» Requirement:
Without the pictures, reproduce the entries below exactly.

··· Excerpted data

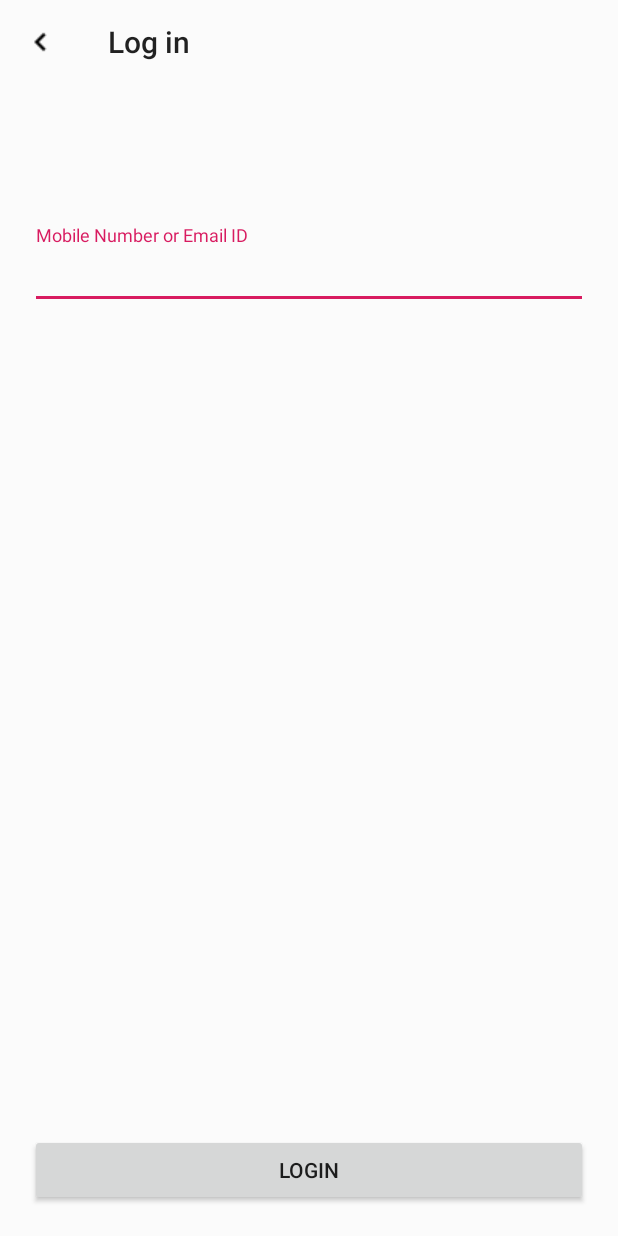
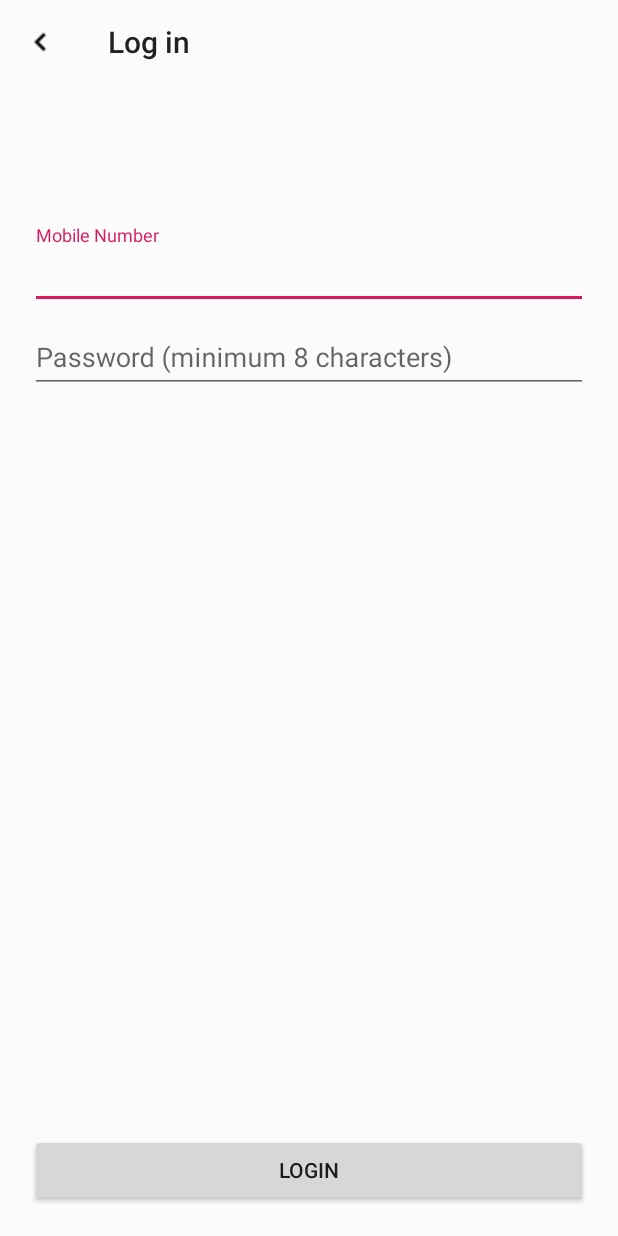
Before and after one commit to shivamkalra13/ECommerceApp, an Android app: the LoginActivity screen opened directly, with no data from a screen before it, on a phone screen of 412 x 824 dp. Run offline under Robolectric (Android 15) with nearby library versions, the phone set to English and light mode, and no system bars.

Commit message:
Login Activity linked with Rest API

```diff
--- a/app/build.gradle
+++ b/app/build.gradle
@@ -16,6 +16,10 @@ android {
             proguardFiles getDefaultProguardFile('proguard-android-optimize.txt'), 'proguard-rules.pro'
         }
     }
+    compileOptions {
+        sourceCompatibility JavaVersion.VERSION_1_8
+        targetCompatibility JavaVersion.VERSION_1_8
+    }
 }
 
 dependencies {
@@ -24,6 +28,8 @@ dependencies {
     implementation 'com.android.support:design:28.0.0'
     implementation 'androidx.constraintlayout:constraintlayout:1.1.3'
     implementation 'androidx.appcompat:appcompat:1.1.0'
+    implementation 'com.squareup.retrofit2:retrofit:2.7.0'
+    implementation 'com.squareup.retrofit2:converter-gson:2.7.0'
     testImplementation 'junit:junit:4.13'
     androidTestImplementation 'androidx.test.ext:junit:1.1.1'
     androidTestImplementation 'androidx.test.espresso:espresso-core:3.2.0'
--- a/app/src/main/AndroidManifest.xml
+++ b/app/src/main/AndroidManifest.xml
@@ -1,6 +1,8 @@
 <?xml version="1.0" encoding="utf-8"?>
 <manifest xmlns:android="http://schemas.android.com/apk/res/android"
     package="d.androidapps.ecommerceapp">
+
+    <uses-permission android:name="android.permission.INTERNET" />
 
     <application
         android:allowBackup="true"
--- a/app/src/main/java/d/androidapps/ecommerceapp/LoginActivity.java
+++ b/app/src/main/java/d/androidapps/ecommerceapp/LoginActivity.java
@@ -1,6 +1,11 @@
 package d.androidapps.ecommerceapp;
 
 import androidx.appcompat.app.AppCompatActivity;
+import retrofit2.Call;
+import retrofit2.Callback;
+import retrofit2.Response;
+import retrofit2.Retrofit;
+import retrofit2.converter.gson.GsonConverterFactory;
 
 import android.app.ActionBar;
 import android.content.Intent;
@@ -9,14 +14,20 @@ import android.os.Bundle;
 import android.view.View;
 import android.widget.Button;
 import android.widget.EditText;
+import android.widget.Toast;
 import android.widget.Toolbar;
 
 import com.google.android.material.textfield.TextInputEditText;
 
+import java.util.List;
+
 public class LoginActivity extends AppCompatActivity {
 
     Button login;
-    EditText email;
+    EditText phone;
+    EditText password;
+    private RestApi restApi;
+
     @Override
     protected void onCreate(Bundle savedInstanceState) {
         super.onCreate(savedInstanceState);
@@ -24,7 +35,15 @@ public class LoginActivity extends AppCompatActivity {
         Toolbar toolbar=findViewById(R.id.toolbar);
         toolbar.setNavigationIcon(R.drawable.back);
         login=findViewById(R.id.login);
-        email=findViewById(R.id.email);
+        phone=(EditText) findViewById(R.id.phone);
+        password = findViewById(R.id.password);
+
+        Retrofit retrofit = new Retrofit.Builder()
+                .baseUrl("https://dealsdraw.herokuapp.com/")
+                .addConverterFactory(GsonConverterFactory.create())
+                .build();
+
+        restApi = retrofit.create(RestApi.class);
 
         toolbar.setNavigationOnClickListener(new View.OnClickListener() {
             @Override
@@ -35,10 +54,40 @@ public class LoginActivity extends AppCompatActivity {
         login.setOnClickListener(new View.OnClickListener() {
             @Override
             public void onClick(View view) {
-                if(email.getText().toString().equals(""))
+                Call<User> call = restApi.getUser(Long.parseLong(phone.getText().toString()));
+                call.enqueue(new Callback<User>() {
+                    @Override
+                    public void onResponse(Call<User> call, Response<User> response) {
+                        if(!response.isSuccessful()){
+                            if(response.code() == 404)
+                                Toast.makeText(LoginActivity.this, response.code()+"Phone number entered is not registered", Toast.LENGTH_SHORT).show();
+                            else
+                                Toast.makeText(LoginActivity.this, response.code()+" Error", Toast.LENGTH_SHORT).show();
+                            return;
+                        }
+                        User user = response.body();
+                        if(user.getPassword().equals(password.getText().toString())){
+                            Toast.makeText(LoginActivity.this, "Welcome '"+user.getName()+"' Your total earning is "+user.getEarning(), Toast.LENGTH_SHORT).show();
+                            Intent i=new Intent(LoginActivity.this,HomeActivity.class);
+
+                            startActivity(i);
+                            finish();
+                        }
+                        else {
+
+                            Toast.makeText(LoginActivity.this, "Wrong Password", Toast.LENGTH_SHORT).show();
+                        }
+                    }
+
+                    @Override
+                    public void onFailure(Call<User> call, Throwable t) {
+                        Toast.makeText(LoginActivity.this, "Check your Internet Connection : connection "+t.getMessage(), Toast.LENGTH_SHORT).show();
+                    }
+                });
+                /*if(phone.getText().toString().equals(""))
                 {
-                    email.setError("Enter Mobile or Email");
-                    email.requestFocus();
+                    phone.setError("Enter Mobile or Email");
+                    phone.requestFocus();
                 }
                 else
                 {
@@ -46,7 +95,7 @@ public class LoginActivity extends AppCompatActivity {
 
                     startActivity(i);
                     finish();
-                }
+                }*/
             }
         });
     }
--- /dev/null
+++ b/app/src/main/java/d/androidapps/ecommerceapp/RestApi.java
@@ -0,0 +1,12 @@
+package d.androidapps.ecommerceapp;
+
+import java.util.List;
+
+import retrofit2.Call;
+import retrofit2.http.GET;
+import retrofit2.http.Path;
+
+public interface RestApi {
+    @GET("users/{phone}")
+    Call<User> getUser(@Path("phone") long phone);
+}
--- a/app/src/main/res/layout/activity_login.xml
+++ b/app/src/main/res/layout/activity_login.xml
@@ -16,15 +16,32 @@
         android:layout_height="wrap_content"
         android:layout_marginLeft="20dp"
         android:layout_marginTop="150dp"
-        android:layout_marginRight="20dp">
+        android:layout_marginRight="20dp"
+        android:id="@+id/ed1">
+
         <com.google.android.material.textfield.TextInputEditText
-            android:id="@+id/email"
+            android:id="@+id/phone"
             android:layout_width="match_parent"
             android:layout_height="wrap_content"
-
-            android:hint="Mobile Number or Email ID" />
+            android:hint="Mobile Number" />
     </com.google.android.material.textfield.TextInputLayout>
 
+    <com.google.android.material.textfield.TextInputLayout
+        android:layout_width="match_parent"
+        android:id="@+id/ed2"
+        android:layout_below="@+id/ed1"
+        android:layout_height="wrap_content"
+        android:layout_marginLeft="20dp"
+        android:layout_marginRight="20dp">
+
+        <com.google.android.material.textfield.TextInputEditText
+            android:layout_width="match_parent"
+            android:layout_height="wrap_content"
+            android:layout_below="@+id/phone"
+            android:inputType="textPassword"
+            android:hint="Password (minimum 8 characters)"
+            android:id="@+id/password"/>
+    </com.google.android.material.textfield.TextInputLayout>
 
     <Button
         android:layout_width="match_parent"
--- a/app/src/main/res/layout/activity_signup.xml
+++ b/app/src/main/res/layout/activity_signup.xml
@@ -35,7 +35,7 @@
         android:hint="Email address"
         android:inputType="textEmailAddress"
         android:layout_margin="20dp"
-        android:id="@+id/email"/>
+        android:id="@+id/phone"/>
 </com.google.android.material.textfield.TextInputLayout>
             <com.google.android.material.textfield.TextInputLayout
                 android:layout_width="match_parent"
```
Also changed, not shown: app/src/main/java/d/androidapps/ecommerceapp/User.java (added, +29 -0 lines).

······

» Result:
Before and after one commit to shivamkalra13/ECommerceApp, an Android app: the LoginActivity screen opened directly, with no data from a screen before it, on a phone screen of 412 x 824 dp. Run offline under Robolectric (Android 15) with nearby library versions, the phone set to English and light mode, and no system bars.

Commit message:
Login Activity linked with Rest API

```diff
--- a/app/build.gradle
+++ b/app/build.gradle
@@ -16,6 +16,10 @@ android {
             proguardFiles getDefaultProguardFile('proguard-android-optimize.txt'), 'proguard-rules.pro'
         }
     }
+    compileOptions {
+        sourceCompatibility JavaVersion.VERSION_1_8
+        targetCompatibility JavaVersion.VERSION_1_8
+    }
 }
 
 dependencies {
@@ -24,6 +28,8 @@ dependencies {
     implementation 'com.android.support:design:28.0.0'
     implementation 'androidx.constraintlayout:constraintlayout:1.1.3'
     implementation 'androidx.appcompat:appcompat:1.1.0'
+    implementation 'com.squareup.retrofit2:retrofit:2.7.0'
+    implementation 'com.squareup.retrofit2:converter-gson:2.7.0'
     testImplementation 'junit:junit:4.13'
     androidTestImplementation 'androidx.test.ext:junit:1.1.1'
     androidTestImplementation 'androidx.test.espresso:espresso-core:3.2.0'
--- a/app/src/main/AndroidManifest.xml
+++ b/app/src/main/AndroidManifest.xml
@@ -1,6 +1,8 @@
 <?xml version="1.0" encoding="utf-8"?>
 <manifest xmlns:android="http://schemas.android.com/apk/res/android"
     package="d.androidapps.ecommerceapp">
+
+    <uses-permission android:name="android.permission.INTERNET" />
 
     <application
         android:allowBackup="true"
--- a/app/src/main/java/d/androidapps/ecommerceapp/LoginActivity.java
+++ b/app/src/main/java/d/androidapps/ecommerceapp/LoginActivity.java
@@ -1,6 +1,11 @@
 package d.androidapps.ecommerceapp;
 
 import androidx.appcompat.app.AppCompatActivity;
+import retrofit2.Call;
+import retrofit2.Callback;
+import retrofit2.Response;
+import retrofit2.Retrofit;
+import retrofit2.converter.gson.GsonConverterFactory;
 
 import android.app.ActionBar;
 import android.content.Intent;
@@ -9,14 +14,20 @@ import android.os.Bundle;
 import android.view.View;
 import android.widget.Button;
 import android.widget.EditText;
+import android.widget.Toast;
 import android.widget.Toolbar;
 
 import com.google.android.material.textfield.TextInputEditText;
 
+import java.util.List;
+
 public class LoginActivity extends AppCompatActivity {
 
     Button login;
-    EditText email;
+    EditText phone;
+    EditText password;
+    private RestApi restApi;
+
     @Override
     protected void onCreate(Bundle savedInstanceState) {
         super.onCreate(savedInstanceState);
@@ -24,7 +35,15 @@ public class LoginActivity extends AppCompatActivity {
         Toolbar toolbar=findViewById(R.id.toolbar);
         toolbar.setNavigationIcon(R.drawable.back);
         login=findViewById(R.id.login);
-        email=findViewById(R.id.email);
+        phone=(EditText) findViewById(R.id.phone);
+        password = findViewById(R.id.password);
+
+        Retrofit retrofit = new Retrofit.Builder()
+                .baseUrl("https://dealsdraw.herokuapp.com/")
+                .addConverterFactory(GsonConverterFactory.create())
+                .build();
+
+        restApi = retrofit.create(RestApi.class);
 
         toolbar.setNavigationOnClickListener(new View.OnClickListener() {
             @Override
@@ -35,10 +54,40 @@ public class LoginActivity extends AppCompatActivity {
         login.setOnClickListener(new View.OnClickListener() {
             @Override
             public void onClick(View view) {
-                if(email.getText().toString().equals(""))
+                Call<User> call = restApi.getUser(Long.parseLong(phone.getText().toString()));
+                call.enqueue(new Callback<User>() {
+                    @Override
+                    public void onResponse(Call<User> call, Response<User> response) {
+                        if(!response.isSuccessful()){
+                            if(response.code() == 404)
+                                Toast.makeText(LoginActivity.this, response.code()+"Phone number entered is not registered", Toast.LENGTH_SHORT).show();
+                            else
+                                Toast.makeText(LoginActivity.this, response.code()+" Error", Toast.LENGTH_SHORT).show();
+                            return;
+                        }
+                        User user = response.body();
+                        if(user.getPassword().equals(password.getText().toString())){
+                            Toast.makeText(LoginActivity.this, "Welcome '"+user.getName()+"' Your total earning is "+user.getEarning(), Toast.LENGTH_SHORT).show();
+                            Intent i=new Intent(LoginActivity.this,HomeActivity.class);
+
+                            startActivity(i);
+                            finish();
+                        }
+                        else {
+
+                            Toast.makeText(LoginActivity.this, "Wrong Password", Toast.LENGTH_SHORT).show();
+                        }
+                    }
+
+                    @Override
+                    public void onFailure(Call<User> call, Throwable t) {
+                        Toast.makeText(LoginActivity.this, "Check your Internet Connection : connection "+t.getMessage(), Toast.LENGTH_SHORT).show();
+                    }
+                });
+                /*if(phone.getText().toString().equals(""))
                 {
-                    email.setError("Enter Mobile or Email");
-                    email.requestFocus();
+                    phone.setError("Enter Mobile or Email");
+                    phone.requestFocus();
                 }
                 else
                 {
@@ -46,7 +95,7 @@ public class LoginActivity extends AppCompatActivity {
 
                     startActivity(i);
                     finish();
-                }
+                }*/
             }
         });
     }
--- /dev/null
+++ b/app/src/main/java/d/androidapps/ecommerceapp/RestApi.java
@@ -0,0 +1,12 @@
+package d.androidapps.ecommerceapp;
+
+import java.util.List;
+
+import retrofit2.Call;
+import retrofit2.http.GET;
+import retrofit2.http.Path;
+
+public interface RestApi {
+    @GET("users/{phone}")
+    Call<User> getUser(@Path("phone") long phone);
+}
--- a/app/src/main/res/layout/activity_login.xml
+++ b/app/src/main/res/layout/activity_login.xml
@@ -16,15 +16,32 @@
         android:layout_height="wrap_content"
         android:layout_marginLeft="20dp"
         android:layout_marginTop="150dp"
-        android:layout_marginRight="20dp">
+        android:layout_marginRight="20dp"
+        android:id="@+id/ed1">
+
         <com.google.android.material.textfield.TextInputEditText
-            android:id="@+id/email"
+            android:id="@+id/phone"
             android:layout_width="match_parent"
             android:layout_height="wrap_content"
-
-            android:hint="Mobile Number or Email ID" />
+            android:hint="Mobile Number" />
     </com.google.android.material.textfield.TextInputLayout>
 
+    <com.google.android.material.textfield.TextInputLayout
+        android:layout_width="match_parent"
+        android:id="@+id/ed2"
+        android:layout_below="@+id/ed1"
+        android:layout_height="wrap_content"
+        android:layout_marginLeft="20dp"
+        android:layout_marginRight="20dp">
+
+        <com.google.android.material.textfield.TextInputEditText
+            android:layout_width="match_parent"
+            android:layout_height="wrap_content"
+            android:layout_below="@+id/phone"
+            android:inputType="textPassword"
+            android:hint="Password (minimum 8 characters)"
+            android:id="@+id/password"/>
+    </com.google.android.material.textfield.TextInputLayout>
 
     <Button
         android:layout_width="match_parent"
--- a/app/src/main/res/layout/activity_signup.xml
+++ b/app/src/main/res/layout/activity_signup.xml
@@ -35,7 +35,7 @@
         android:hint="Email address"
         android:inputType="textEmailAddress"
         android:layout_margin="20dp"
-        android:id="@+id/email"/>
+        android:id="@+id/phone"/>
 </com.google.android.material.textfield.TextInputLayout>
             <com.google.android.material.textfield.TextInputLayout
                 android:layout_width="match_parent"
```
Also changed, not shown: app/src/main/java/d/androidapps/ecommerceapp/User.java (added, +29 -0 lines).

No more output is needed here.